I thought that the war would start on February 23. I even thought that if nothing started on February 23, nothing would happen.

Read here No one thought it was the end, – a hero about a secret flight from Azovstal

But on February 24 in the morning I got a phone call from my relatives in Kharkiv saying that they were already shooting. They asked what was happening in Mariupol. I even thought it was some kind of joke. I had a view to the port from my window, I looked there - everything was calm. And 10 minutes later, a rocket flew over us.

When we were in the blockade, we were like in Russia. You can't say anything, because if you say the wrong thing, they might kill you later. You can't do anything. Furthermore, you get lied to all the time.

We were all sitting around without Internet, communication or news, but we still had a lot of information. Every piece of news we discussed and wondered if it was true or not.

There was no gas, no light, no water.

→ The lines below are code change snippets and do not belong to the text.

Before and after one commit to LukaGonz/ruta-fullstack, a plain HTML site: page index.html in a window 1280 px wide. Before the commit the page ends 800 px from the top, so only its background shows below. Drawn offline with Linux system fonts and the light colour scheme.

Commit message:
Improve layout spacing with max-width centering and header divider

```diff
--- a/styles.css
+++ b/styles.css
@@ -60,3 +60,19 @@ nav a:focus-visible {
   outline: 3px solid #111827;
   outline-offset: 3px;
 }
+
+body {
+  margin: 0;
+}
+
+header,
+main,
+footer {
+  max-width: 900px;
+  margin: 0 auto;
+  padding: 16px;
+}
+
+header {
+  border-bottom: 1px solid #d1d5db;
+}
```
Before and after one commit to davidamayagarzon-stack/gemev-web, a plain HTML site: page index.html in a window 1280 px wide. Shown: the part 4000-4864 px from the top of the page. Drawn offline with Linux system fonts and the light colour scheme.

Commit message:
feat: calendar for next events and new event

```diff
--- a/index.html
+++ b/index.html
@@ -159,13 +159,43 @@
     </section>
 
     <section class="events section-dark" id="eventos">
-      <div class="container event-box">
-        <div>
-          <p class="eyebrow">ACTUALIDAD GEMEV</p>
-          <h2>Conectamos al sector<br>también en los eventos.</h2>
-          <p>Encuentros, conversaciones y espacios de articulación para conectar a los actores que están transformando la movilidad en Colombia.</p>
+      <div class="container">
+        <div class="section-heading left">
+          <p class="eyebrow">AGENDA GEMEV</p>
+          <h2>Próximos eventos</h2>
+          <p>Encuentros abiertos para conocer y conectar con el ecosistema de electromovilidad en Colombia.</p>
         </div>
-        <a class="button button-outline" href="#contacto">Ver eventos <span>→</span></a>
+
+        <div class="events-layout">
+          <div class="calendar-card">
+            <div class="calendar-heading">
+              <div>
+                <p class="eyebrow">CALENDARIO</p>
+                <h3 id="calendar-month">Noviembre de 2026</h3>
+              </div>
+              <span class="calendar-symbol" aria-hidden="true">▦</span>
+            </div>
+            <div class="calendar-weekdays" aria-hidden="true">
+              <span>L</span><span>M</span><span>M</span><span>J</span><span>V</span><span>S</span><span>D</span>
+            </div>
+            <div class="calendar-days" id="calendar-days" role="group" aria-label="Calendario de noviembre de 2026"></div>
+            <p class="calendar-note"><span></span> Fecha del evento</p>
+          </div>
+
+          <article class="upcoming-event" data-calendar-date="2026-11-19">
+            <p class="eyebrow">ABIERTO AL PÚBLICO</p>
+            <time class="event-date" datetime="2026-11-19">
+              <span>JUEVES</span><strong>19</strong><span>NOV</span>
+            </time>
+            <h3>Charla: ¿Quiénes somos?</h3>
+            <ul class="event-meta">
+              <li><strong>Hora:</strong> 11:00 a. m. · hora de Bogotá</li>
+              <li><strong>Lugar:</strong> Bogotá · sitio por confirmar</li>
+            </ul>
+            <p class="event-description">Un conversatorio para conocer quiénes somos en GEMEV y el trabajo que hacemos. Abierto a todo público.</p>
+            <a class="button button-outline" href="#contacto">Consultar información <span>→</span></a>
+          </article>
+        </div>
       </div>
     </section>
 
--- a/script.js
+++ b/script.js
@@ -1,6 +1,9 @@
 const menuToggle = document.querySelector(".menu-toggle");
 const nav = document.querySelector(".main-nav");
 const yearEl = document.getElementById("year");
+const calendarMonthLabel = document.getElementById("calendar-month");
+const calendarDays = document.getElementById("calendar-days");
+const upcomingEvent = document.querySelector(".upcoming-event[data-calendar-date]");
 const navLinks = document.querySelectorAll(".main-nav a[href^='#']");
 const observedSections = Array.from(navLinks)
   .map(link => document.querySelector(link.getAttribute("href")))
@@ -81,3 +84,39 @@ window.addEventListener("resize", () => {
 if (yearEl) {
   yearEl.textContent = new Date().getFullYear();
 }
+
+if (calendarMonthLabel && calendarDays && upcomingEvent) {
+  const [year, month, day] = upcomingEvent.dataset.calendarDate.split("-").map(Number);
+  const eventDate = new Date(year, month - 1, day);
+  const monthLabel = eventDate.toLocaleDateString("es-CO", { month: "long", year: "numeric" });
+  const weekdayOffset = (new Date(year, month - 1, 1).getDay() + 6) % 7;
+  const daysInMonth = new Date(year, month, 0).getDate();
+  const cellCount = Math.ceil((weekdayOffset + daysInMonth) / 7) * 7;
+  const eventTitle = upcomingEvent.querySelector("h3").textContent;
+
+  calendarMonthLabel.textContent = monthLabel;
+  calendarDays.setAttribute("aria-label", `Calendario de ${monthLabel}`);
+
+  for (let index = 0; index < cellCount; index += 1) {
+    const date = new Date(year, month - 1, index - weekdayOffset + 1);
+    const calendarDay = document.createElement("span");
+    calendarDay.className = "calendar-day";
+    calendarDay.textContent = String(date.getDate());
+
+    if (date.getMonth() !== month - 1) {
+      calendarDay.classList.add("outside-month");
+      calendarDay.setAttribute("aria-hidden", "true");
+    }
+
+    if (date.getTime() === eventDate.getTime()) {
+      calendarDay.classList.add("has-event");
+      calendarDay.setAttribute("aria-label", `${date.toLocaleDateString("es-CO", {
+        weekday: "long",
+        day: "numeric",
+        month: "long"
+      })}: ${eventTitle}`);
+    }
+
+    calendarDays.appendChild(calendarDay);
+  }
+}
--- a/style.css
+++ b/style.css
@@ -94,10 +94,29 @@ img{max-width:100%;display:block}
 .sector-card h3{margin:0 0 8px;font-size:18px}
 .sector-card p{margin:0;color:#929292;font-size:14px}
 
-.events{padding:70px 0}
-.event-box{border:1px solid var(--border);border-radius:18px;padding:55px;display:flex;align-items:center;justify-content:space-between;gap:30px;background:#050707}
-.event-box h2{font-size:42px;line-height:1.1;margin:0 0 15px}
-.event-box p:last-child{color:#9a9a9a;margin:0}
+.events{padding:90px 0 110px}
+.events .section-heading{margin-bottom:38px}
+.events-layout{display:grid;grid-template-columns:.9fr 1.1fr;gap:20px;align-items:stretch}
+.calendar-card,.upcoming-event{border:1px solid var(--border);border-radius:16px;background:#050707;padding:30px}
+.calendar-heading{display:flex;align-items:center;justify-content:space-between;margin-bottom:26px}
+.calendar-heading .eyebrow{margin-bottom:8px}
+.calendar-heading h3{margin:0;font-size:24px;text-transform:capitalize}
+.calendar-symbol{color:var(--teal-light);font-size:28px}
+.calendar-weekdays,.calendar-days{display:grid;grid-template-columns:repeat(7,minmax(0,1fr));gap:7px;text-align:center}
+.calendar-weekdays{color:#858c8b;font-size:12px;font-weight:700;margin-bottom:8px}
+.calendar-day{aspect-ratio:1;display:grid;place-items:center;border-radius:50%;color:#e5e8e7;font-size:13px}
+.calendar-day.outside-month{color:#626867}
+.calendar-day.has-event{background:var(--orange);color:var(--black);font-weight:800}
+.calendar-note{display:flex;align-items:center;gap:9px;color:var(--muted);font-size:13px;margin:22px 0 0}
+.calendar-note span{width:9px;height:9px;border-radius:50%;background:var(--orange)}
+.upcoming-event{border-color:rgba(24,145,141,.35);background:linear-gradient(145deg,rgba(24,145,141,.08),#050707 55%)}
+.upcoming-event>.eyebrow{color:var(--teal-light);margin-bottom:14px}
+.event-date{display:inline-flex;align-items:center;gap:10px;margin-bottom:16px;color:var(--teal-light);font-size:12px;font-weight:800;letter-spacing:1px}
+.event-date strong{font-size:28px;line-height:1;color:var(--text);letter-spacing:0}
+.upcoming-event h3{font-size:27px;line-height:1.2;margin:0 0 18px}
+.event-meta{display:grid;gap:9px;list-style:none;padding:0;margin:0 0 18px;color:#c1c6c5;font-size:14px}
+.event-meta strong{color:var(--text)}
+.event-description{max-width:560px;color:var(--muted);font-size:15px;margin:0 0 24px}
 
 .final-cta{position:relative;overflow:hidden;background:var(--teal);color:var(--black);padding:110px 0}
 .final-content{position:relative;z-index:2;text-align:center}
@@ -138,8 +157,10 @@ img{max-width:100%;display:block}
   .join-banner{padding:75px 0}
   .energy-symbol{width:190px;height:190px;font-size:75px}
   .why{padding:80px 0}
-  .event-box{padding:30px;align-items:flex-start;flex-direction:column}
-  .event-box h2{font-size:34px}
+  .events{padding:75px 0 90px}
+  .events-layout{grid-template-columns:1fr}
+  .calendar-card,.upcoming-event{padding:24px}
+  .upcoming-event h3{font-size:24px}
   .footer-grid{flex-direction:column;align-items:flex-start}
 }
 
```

I lived in a private house, there was a wood stove. So our house was warm, and we could cook food somehow. There were no supplies.

But my boyfriend's grandfather was a war child. After all he had gone through, he still had the habit of always making supplies. He never bought 1 kilogram of buckwheat, but took 5 at once. And this year it just so happened that he decided to stock up on buckwheat. No one knew why, but he stocked up, and we actually ate that buckwheat.

Groceries were awful and expensive. Everything that was Russian was of terrible quality. Everything they had been bad. All the products – it was just impossible to eat them.

How many times we bought candy - nothing tasty. The only thing that was good was bread. And the fact that it was baked, I think, in Berdiansk, at our bread factory, from our grain. So the bread was good.